## DATA UNDER STUDY
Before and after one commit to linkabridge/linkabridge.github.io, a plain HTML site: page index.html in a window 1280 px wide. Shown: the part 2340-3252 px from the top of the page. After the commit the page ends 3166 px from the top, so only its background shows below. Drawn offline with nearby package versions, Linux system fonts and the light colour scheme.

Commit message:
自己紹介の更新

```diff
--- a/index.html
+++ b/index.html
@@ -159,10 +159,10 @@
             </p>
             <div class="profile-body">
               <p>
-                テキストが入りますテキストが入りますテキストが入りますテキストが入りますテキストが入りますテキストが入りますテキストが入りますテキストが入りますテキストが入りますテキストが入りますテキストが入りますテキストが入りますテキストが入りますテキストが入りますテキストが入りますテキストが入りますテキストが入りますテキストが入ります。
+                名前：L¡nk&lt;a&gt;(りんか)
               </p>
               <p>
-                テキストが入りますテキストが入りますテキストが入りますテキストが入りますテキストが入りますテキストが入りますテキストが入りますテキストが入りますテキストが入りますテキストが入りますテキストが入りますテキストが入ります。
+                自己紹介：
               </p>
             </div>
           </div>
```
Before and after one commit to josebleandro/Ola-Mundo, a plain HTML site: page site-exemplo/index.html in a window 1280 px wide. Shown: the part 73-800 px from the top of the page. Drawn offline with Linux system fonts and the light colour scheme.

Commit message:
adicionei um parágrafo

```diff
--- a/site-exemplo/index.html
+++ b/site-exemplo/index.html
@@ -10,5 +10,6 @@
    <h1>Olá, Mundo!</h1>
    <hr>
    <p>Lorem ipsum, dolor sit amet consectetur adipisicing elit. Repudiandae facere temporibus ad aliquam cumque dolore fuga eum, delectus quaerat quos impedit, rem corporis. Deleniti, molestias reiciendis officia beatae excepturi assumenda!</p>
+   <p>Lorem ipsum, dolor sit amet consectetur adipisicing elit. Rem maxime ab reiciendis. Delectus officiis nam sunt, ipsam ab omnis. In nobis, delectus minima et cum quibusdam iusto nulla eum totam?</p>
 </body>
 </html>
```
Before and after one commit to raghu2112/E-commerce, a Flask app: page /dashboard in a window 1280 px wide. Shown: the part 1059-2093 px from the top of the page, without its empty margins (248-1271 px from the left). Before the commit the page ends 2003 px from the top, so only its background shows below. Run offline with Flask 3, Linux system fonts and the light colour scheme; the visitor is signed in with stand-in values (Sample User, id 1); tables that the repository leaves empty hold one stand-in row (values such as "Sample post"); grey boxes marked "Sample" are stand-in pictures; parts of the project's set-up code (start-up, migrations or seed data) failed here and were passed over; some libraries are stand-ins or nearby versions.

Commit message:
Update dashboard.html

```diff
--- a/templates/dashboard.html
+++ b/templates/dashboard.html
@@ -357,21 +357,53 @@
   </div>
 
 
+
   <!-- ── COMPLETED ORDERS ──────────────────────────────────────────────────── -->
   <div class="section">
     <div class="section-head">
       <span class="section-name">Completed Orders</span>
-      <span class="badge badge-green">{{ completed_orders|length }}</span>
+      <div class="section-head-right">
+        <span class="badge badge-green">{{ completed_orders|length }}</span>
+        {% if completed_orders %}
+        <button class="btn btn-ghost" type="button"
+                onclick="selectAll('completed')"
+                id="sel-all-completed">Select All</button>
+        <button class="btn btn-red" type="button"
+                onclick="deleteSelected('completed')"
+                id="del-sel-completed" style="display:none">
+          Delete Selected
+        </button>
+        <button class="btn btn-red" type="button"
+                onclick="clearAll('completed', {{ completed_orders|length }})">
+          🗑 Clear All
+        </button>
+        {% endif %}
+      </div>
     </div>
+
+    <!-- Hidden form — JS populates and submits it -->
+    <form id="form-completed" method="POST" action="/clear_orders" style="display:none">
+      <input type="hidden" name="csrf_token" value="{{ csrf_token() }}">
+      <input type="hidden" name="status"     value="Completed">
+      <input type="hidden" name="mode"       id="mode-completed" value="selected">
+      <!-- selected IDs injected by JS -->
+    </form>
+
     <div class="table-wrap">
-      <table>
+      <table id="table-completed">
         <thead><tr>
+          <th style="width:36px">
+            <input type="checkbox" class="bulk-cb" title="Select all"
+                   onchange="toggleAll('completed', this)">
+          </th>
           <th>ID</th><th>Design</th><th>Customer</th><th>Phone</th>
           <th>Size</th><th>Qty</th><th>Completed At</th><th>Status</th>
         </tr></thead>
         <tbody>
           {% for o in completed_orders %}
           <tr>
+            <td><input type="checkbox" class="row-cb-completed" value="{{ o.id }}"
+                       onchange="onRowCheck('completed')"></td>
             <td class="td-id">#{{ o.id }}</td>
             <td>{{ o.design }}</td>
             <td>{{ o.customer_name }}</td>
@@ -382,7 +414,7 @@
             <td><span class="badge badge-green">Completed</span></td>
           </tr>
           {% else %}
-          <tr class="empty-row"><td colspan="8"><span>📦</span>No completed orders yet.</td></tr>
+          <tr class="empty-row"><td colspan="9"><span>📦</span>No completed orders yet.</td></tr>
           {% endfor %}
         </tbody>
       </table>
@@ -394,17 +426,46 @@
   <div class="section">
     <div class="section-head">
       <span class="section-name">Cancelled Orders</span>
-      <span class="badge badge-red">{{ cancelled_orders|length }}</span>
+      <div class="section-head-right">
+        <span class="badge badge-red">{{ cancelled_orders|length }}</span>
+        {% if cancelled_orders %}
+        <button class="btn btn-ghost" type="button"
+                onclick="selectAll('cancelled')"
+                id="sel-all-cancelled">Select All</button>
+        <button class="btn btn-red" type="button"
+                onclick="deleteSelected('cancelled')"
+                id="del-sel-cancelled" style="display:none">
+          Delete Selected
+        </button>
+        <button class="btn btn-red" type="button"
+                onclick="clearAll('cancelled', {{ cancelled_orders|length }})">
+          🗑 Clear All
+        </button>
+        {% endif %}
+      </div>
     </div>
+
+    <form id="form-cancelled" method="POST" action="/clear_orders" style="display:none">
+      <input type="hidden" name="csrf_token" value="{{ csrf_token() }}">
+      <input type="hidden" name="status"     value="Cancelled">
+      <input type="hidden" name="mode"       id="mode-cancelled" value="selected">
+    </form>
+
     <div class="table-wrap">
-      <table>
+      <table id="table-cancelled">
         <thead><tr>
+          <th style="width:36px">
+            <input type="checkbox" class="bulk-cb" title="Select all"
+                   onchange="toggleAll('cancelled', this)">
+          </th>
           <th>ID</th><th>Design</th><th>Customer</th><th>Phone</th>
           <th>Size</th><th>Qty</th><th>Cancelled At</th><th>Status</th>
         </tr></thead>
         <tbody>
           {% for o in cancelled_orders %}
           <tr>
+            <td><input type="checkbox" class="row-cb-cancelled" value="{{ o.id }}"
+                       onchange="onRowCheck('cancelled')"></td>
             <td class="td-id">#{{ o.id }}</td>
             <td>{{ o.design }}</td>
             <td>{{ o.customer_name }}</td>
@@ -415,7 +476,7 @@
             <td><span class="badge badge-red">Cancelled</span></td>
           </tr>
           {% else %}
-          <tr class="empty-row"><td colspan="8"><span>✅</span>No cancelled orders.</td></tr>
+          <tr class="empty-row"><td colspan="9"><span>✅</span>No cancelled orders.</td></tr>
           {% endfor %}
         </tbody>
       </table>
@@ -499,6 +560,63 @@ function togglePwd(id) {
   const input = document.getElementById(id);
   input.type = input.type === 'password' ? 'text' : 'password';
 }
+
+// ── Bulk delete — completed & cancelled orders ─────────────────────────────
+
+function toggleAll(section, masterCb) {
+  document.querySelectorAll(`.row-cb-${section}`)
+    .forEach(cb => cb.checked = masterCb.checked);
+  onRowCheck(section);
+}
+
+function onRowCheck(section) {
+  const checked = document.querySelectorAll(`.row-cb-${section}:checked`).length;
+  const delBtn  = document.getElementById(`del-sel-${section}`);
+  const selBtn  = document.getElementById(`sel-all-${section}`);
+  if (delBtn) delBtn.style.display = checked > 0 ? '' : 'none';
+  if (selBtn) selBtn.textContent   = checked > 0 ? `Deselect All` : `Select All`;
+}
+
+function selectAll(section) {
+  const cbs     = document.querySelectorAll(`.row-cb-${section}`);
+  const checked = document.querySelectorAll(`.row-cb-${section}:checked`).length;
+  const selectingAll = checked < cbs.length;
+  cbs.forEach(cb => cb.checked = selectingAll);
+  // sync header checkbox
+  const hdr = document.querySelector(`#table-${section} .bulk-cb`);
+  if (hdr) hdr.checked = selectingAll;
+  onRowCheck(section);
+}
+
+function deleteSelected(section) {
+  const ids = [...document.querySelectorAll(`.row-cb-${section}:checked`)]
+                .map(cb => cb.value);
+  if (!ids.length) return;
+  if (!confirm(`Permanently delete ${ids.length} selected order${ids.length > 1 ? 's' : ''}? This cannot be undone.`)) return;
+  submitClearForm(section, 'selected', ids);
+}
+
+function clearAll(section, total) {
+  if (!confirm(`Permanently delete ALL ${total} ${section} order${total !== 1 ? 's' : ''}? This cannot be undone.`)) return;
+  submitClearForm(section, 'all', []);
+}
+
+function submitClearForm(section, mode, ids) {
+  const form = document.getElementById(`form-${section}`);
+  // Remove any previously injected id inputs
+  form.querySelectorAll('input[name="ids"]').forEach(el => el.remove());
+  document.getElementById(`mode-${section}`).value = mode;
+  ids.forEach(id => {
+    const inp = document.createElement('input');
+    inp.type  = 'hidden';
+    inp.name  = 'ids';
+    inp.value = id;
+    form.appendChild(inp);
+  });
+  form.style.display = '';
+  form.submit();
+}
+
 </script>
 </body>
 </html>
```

## TASK BRIEF
Where the word "function" shows up in a line of the entries above, copy that line.

## COMPLETED TASK
@@ -499,6 +560,63 @@ function togglePwd(id) {
+function toggleAll(section, masterCb) {
+function onRowCheck(section) {
+function selectAll(section) {
+function deleteSelected(section) {
+function clearAll(section, total) {
+function submitClearForm(section, mode, ids) {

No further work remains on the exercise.